== What the task requires ==
Each line of the material that mentions the word "spread" is to be copied.

== Recorded information ==
- - - - - - -
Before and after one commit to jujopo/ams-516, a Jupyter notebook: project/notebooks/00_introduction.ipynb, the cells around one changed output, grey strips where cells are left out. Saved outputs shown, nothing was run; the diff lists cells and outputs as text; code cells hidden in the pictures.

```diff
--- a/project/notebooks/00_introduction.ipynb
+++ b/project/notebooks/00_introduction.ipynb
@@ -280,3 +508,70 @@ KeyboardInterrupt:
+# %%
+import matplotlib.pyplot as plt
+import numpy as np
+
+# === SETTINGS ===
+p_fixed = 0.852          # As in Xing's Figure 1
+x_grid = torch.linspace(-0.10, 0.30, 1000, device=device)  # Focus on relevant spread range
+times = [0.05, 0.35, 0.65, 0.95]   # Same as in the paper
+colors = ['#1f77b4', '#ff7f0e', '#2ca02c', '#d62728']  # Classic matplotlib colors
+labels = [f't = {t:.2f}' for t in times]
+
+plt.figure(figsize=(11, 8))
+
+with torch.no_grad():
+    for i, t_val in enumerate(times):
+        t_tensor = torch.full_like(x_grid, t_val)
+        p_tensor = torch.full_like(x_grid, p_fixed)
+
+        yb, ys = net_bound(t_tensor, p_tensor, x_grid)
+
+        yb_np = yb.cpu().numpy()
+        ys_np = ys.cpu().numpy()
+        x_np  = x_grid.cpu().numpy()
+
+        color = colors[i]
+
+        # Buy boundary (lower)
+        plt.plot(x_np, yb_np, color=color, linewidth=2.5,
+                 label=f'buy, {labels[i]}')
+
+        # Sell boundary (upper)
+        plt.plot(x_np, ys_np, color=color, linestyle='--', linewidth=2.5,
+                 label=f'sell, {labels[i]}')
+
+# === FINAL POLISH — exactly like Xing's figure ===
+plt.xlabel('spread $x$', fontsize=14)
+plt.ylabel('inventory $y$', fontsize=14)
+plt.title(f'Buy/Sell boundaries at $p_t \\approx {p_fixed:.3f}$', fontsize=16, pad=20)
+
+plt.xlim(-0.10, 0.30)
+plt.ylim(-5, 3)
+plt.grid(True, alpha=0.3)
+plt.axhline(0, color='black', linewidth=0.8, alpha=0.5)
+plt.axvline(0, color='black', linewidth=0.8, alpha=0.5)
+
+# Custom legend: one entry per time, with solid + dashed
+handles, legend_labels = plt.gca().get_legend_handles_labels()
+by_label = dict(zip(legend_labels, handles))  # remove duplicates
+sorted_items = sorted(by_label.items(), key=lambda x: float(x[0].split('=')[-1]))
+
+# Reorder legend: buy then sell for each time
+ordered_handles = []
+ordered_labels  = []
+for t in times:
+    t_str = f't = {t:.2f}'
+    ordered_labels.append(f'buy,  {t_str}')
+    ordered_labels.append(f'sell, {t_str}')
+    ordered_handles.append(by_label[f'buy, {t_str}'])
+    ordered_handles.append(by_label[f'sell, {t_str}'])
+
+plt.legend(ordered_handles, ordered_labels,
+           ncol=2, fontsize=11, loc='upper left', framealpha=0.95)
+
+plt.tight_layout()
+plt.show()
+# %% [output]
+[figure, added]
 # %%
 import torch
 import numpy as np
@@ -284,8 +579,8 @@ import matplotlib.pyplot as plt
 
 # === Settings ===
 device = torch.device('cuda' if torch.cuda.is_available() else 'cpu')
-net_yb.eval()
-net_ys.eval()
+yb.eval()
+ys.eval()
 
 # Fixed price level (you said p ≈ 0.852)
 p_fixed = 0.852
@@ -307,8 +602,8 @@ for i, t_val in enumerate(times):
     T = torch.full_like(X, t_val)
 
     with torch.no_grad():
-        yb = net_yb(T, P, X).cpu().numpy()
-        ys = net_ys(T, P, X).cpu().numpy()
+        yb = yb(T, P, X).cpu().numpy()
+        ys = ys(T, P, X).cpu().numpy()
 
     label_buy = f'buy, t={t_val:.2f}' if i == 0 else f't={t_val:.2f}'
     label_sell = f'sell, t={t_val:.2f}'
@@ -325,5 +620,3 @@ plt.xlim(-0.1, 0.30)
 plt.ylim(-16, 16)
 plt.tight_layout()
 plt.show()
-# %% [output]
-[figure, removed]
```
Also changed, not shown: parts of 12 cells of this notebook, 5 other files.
- - - - - - -
== Task solution ==
+x_grid = torch.linspace(-0.10, 0.30, 1000, device=device)  # Focus on relevant spread range
+plt.xlabel('spread $x$', fontsize=14)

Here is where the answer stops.